The Defendants must restore the impacted areas, to the extent practicable, to pre-disturbance conditions. For impacted areas that cannot be restored, and for any temporal loses, the Defendants must perform mitigation to compensate for the loss of permanent and temporal aquatic resources. This could be accomplished through the purchase of mitigation credits, a mitigation project, other permissible compensatory mitigation, or payment of an in-lieu-fee. Additionally, the Defendants must ensure that the restored areas will be stabilized and that native species will be used for replanting. Finally, the Defendants must incorporate quantitative performance measures and monitor the restoration site for five years. The Defendants must ensure that all reasonable steps are taken to prevent future disturbance of the restored areas by recording a deed restriction in the deed recording office for the county in which the site is located. If, at the end of five years, the Defendants have met the required performance measures, no further monitoring is required. However, if the Defendants have not secured a deed restriction permanently preserving the impacted areas, monitoring must continue for a total of ten years.
In CWA cases involving the unauthorized discharge of dredged and fill material, EPA measures pollution reduction based on the number of acres mitigated for wetlands or the number of linear feet mitigated for streams. The injunctive relief requirements of this settlement will mitigate the 6,402 linear feet of streams and 0.12 acres of wetlands impacts caused by the Defendants’ activities.
The Defendants will pay a civil penalty of $1,800,000 in two installments. Within 30 days of the effective date of the consent decree, the Defendants will pay $900,000 to the United States.

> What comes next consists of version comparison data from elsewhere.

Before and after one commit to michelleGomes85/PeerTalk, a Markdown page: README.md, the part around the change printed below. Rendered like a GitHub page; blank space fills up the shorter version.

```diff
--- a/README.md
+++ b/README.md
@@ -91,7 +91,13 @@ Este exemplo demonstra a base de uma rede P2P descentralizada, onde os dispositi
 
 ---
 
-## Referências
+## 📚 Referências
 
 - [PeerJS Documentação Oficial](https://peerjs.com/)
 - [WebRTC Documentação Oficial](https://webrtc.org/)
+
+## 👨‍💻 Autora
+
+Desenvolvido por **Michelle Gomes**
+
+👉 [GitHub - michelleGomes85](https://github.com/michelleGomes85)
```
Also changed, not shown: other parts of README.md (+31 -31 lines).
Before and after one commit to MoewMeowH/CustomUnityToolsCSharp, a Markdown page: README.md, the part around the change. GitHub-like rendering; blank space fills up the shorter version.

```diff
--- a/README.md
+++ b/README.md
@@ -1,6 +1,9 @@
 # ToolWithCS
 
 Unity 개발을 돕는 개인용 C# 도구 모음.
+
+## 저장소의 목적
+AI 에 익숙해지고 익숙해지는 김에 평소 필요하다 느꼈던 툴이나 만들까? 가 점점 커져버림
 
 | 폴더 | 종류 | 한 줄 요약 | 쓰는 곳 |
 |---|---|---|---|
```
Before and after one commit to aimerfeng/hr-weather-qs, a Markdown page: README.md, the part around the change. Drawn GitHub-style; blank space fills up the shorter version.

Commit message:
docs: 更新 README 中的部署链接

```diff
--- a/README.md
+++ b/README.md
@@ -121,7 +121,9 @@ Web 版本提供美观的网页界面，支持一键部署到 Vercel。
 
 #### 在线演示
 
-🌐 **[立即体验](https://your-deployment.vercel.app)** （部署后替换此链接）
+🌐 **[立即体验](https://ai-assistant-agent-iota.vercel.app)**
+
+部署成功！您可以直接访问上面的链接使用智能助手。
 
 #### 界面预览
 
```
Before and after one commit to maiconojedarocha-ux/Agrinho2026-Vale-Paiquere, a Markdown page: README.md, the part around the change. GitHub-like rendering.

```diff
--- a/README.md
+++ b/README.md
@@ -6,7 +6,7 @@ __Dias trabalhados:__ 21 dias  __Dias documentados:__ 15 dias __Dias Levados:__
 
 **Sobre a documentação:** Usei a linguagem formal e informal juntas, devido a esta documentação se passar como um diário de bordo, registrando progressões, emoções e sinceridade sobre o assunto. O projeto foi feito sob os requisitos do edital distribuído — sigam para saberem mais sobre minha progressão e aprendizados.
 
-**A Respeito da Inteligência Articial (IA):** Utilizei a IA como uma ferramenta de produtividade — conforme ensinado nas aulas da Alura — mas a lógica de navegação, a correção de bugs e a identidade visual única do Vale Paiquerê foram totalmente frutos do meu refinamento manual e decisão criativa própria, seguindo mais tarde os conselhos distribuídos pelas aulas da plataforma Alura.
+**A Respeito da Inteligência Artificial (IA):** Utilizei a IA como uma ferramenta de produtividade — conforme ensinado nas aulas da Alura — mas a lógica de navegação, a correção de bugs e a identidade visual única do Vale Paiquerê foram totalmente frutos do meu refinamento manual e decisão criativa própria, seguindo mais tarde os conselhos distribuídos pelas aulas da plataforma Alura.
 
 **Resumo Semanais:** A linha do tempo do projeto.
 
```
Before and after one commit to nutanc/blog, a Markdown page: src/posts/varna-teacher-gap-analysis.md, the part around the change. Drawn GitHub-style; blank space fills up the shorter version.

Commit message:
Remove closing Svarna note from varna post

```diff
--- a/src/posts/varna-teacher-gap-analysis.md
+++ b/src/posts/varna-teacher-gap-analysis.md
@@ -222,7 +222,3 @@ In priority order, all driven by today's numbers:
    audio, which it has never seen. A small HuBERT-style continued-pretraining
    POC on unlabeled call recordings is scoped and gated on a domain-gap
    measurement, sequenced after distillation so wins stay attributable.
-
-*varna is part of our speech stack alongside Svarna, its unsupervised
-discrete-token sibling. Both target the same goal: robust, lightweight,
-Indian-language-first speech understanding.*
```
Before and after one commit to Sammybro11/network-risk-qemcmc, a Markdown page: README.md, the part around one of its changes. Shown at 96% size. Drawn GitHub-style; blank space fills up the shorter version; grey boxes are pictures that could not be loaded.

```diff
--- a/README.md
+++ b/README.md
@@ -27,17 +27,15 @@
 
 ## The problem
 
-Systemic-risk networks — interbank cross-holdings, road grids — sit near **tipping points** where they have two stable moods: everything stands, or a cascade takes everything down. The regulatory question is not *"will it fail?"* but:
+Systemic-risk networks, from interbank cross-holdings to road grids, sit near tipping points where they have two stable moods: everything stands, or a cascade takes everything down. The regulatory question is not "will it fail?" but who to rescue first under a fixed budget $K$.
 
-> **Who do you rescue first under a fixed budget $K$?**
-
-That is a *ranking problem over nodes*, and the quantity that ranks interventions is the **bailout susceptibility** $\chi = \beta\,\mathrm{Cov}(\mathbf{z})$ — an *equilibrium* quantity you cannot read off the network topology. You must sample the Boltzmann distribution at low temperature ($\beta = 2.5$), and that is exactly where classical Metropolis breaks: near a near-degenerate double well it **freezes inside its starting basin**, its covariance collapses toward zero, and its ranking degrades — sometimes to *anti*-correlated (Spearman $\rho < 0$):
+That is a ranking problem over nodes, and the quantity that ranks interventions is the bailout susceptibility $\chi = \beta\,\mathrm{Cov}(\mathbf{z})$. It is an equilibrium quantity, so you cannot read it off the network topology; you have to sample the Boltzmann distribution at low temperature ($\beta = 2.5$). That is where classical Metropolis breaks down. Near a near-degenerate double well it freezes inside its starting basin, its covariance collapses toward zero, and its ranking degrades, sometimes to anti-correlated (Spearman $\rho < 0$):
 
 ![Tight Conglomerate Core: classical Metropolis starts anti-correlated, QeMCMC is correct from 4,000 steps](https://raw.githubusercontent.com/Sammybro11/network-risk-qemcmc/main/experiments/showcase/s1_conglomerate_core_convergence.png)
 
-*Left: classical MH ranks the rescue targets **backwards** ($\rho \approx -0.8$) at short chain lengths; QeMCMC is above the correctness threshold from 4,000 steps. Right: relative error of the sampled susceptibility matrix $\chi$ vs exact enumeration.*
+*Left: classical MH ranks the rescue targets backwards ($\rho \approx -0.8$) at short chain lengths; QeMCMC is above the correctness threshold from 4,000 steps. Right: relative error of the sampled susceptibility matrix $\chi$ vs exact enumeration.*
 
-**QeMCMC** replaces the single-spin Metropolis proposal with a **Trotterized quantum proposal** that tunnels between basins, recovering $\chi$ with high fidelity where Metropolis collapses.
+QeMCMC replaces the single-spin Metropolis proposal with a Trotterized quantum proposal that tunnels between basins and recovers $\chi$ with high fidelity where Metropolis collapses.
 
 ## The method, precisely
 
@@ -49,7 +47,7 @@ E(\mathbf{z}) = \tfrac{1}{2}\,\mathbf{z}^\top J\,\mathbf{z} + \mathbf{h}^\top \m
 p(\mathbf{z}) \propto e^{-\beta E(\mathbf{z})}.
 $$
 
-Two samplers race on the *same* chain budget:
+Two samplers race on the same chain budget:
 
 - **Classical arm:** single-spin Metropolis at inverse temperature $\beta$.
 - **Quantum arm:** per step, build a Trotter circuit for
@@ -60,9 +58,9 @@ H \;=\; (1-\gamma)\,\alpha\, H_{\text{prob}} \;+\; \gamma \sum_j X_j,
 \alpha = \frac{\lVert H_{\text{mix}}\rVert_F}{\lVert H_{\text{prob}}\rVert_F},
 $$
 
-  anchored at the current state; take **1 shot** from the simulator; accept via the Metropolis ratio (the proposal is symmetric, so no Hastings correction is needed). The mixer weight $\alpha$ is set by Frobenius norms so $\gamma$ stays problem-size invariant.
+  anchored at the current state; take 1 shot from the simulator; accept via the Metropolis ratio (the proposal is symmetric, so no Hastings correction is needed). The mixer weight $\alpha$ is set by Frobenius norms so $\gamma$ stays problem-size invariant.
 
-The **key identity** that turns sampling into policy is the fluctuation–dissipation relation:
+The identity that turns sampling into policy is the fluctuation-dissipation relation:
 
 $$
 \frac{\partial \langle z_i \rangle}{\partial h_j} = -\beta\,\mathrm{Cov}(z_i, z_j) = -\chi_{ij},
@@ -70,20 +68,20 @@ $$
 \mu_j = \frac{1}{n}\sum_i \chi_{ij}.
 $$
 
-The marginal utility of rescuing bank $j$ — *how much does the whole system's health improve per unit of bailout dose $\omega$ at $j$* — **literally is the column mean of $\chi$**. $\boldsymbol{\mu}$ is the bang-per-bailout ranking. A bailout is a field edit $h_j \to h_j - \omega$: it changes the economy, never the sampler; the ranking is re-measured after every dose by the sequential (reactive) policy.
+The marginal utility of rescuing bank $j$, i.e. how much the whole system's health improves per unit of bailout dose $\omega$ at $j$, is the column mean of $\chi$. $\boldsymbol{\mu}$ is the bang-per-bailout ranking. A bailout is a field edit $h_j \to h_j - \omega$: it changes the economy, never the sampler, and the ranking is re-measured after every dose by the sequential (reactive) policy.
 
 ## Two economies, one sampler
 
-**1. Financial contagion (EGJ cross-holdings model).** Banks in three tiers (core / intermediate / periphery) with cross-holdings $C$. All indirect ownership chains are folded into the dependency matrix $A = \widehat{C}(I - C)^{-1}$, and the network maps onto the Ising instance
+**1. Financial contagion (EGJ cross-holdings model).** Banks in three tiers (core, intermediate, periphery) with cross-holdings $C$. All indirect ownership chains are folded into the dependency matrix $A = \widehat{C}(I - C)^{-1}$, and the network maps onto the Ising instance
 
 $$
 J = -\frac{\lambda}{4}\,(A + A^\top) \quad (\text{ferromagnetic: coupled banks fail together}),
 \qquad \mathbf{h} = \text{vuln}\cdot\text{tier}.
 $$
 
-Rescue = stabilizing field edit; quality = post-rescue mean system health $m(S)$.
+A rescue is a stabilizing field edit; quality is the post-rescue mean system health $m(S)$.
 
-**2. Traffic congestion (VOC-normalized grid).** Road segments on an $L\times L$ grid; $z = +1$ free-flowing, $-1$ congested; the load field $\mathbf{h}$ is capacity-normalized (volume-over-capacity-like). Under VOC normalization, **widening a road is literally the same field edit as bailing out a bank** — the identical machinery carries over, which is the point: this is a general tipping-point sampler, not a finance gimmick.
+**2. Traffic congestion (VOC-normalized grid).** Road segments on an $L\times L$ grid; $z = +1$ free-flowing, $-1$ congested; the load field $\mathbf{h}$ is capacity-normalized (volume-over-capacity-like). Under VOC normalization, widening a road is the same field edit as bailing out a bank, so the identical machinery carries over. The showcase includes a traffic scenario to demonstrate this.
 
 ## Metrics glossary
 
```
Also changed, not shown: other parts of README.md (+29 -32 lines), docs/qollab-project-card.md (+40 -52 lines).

The Defendants will pay the remaining $900,000 to the State of West Virginia within 365 days of the effective date of the consent decree.
The proposed settlement, lodged in the U.S. District Court for the Northern District of West Virginia, is subject to a 30-day public comment period and final court approval. Information on submitting comments is available at the U.S. Department of Justice.
For More Information, Contact:
Jeffrey Speir, Attorney-Adviser
Office of Enforcement and Compliance Assurance
U.S. Environmental Protection Agency
1200 Pennsylvania Avenue, NW (Mail Code 2243A)
Washington, DC 20460